::: Available data :::

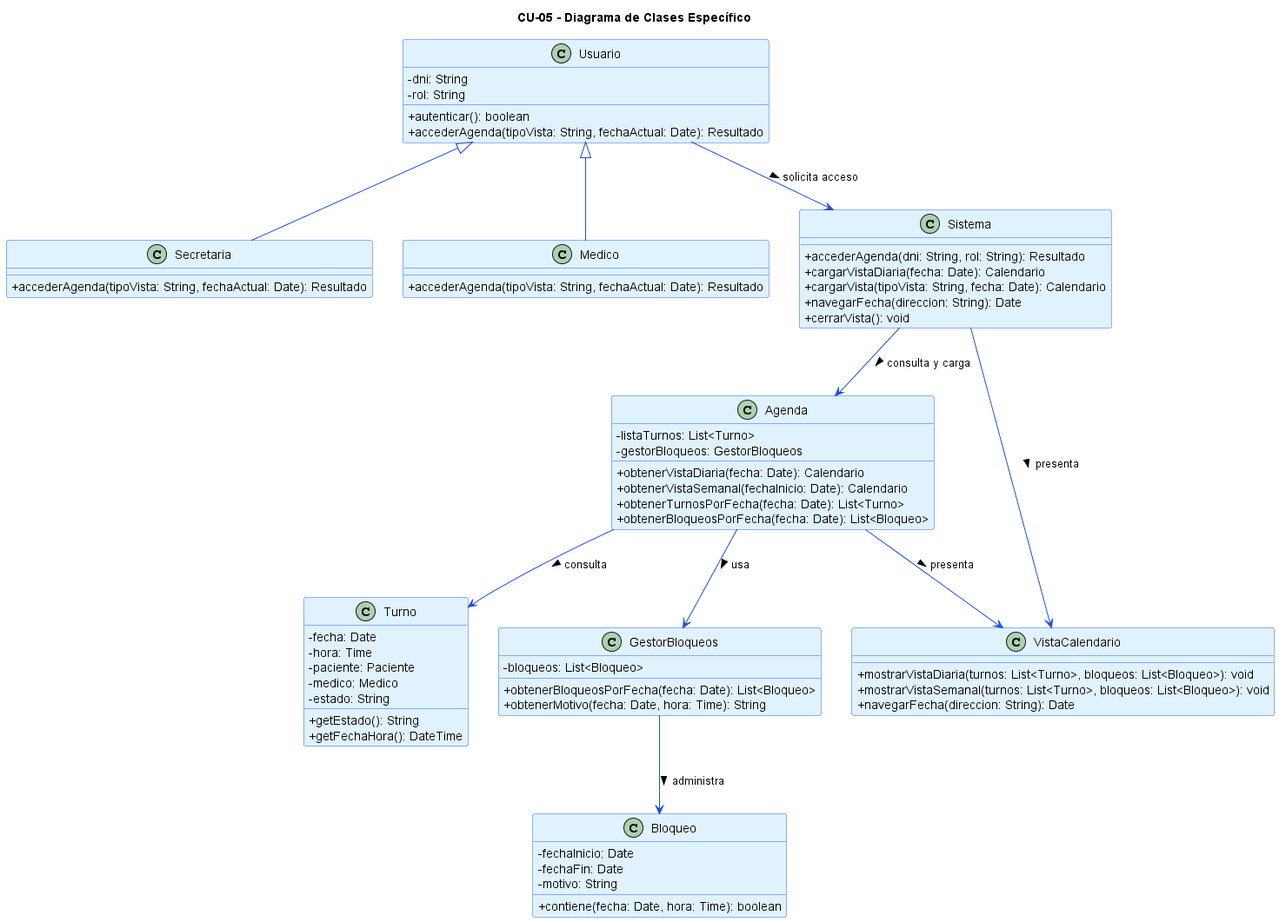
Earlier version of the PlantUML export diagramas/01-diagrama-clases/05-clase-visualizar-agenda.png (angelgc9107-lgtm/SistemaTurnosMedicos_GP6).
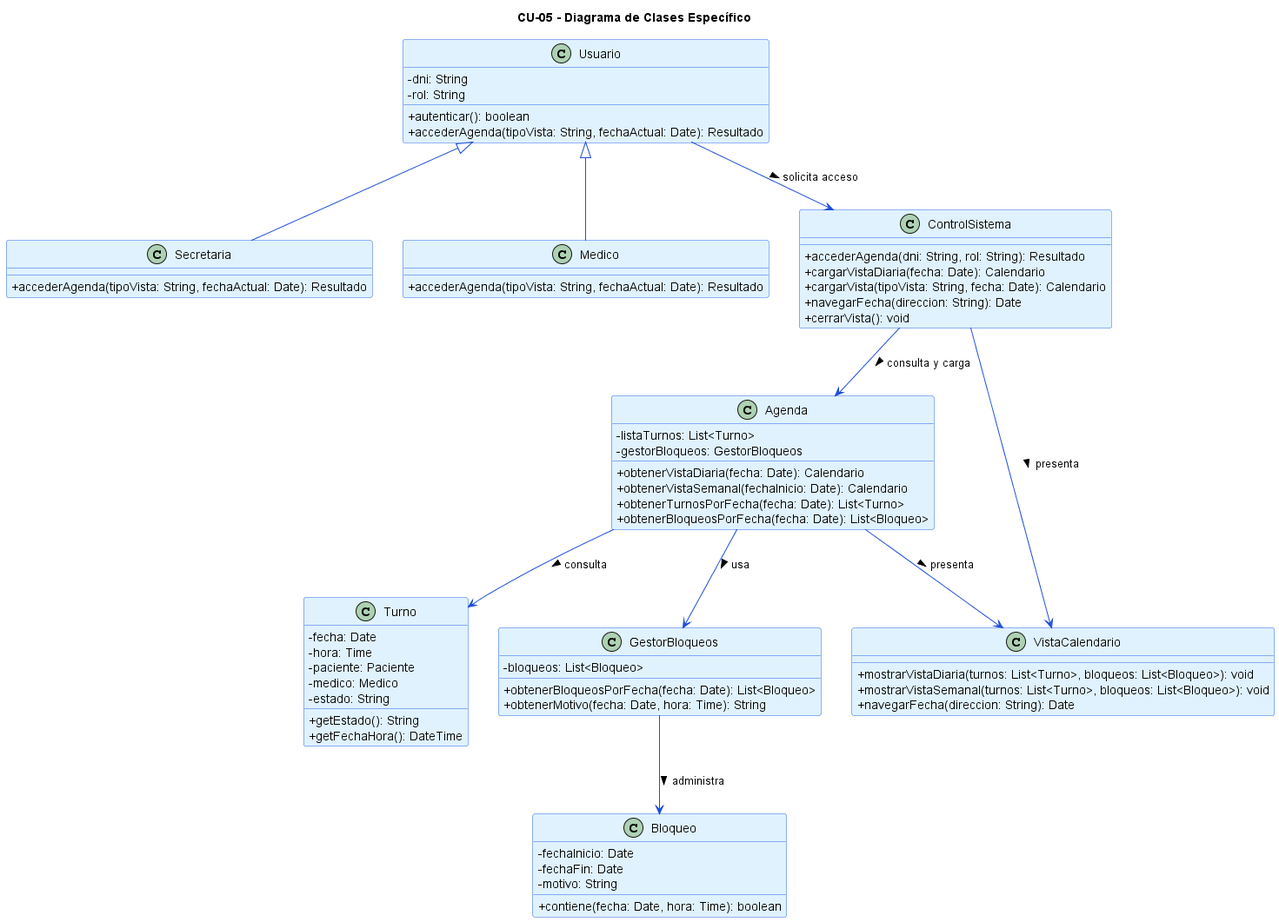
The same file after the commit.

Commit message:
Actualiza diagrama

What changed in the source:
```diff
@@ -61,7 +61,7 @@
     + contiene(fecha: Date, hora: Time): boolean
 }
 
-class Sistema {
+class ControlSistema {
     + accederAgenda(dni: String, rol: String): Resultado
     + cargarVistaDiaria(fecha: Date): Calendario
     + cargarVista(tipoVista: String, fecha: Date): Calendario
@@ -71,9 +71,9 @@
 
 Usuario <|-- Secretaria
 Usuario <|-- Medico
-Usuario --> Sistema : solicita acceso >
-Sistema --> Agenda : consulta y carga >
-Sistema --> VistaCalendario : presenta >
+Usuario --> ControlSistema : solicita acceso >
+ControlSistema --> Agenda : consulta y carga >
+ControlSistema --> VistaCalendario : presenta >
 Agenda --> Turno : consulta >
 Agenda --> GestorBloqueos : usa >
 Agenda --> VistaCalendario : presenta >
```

:::

#### [What is being asked]
Every record above, copied exactly and without a single picture, makes up the answer.

#### [Response for this exercise]
Earlier version of the PlantUML export diagramas/01-diagrama-clases/05-clase-visualizar-agenda.png (angelgc9107-lgtm/SistemaTurnosMedicos_GP6).
The same file after the commit.

Commit message:
Actualiza diagrama

What changed in the source:
```diff
@@ -61,7 +61,7 @@
     + contiene(fecha: Date, hora: Time): boolean
 }
 
-class Sistema {
+class ControlSistema {
     + accederAgenda(dni: String, rol: String): Resultado
     + cargarVistaDiaria(fecha: Date): Calendario
     + cargarVista(tipoVista: String, fecha: Date): Calendario
@@ -71,9 +71,9 @@
 
 Usuario <|-- Secretaria
 Usuario <|-- Medico
-Usuario --> Sistema : solicita acceso >
-Sistema --> Agenda : consulta y carga >
-Sistema --> VistaCalendario : presenta >
+Usuario --> ControlSistema : solicita acceso >
+ControlSistema --> Agenda : consulta y carga >
+ControlSistema --> VistaCalendario : presenta >
 Agenda --> Turno : consulta >
 Agenda --> GestorBloqueos : usa >
 Agenda --> VistaCalendario : presenta >
```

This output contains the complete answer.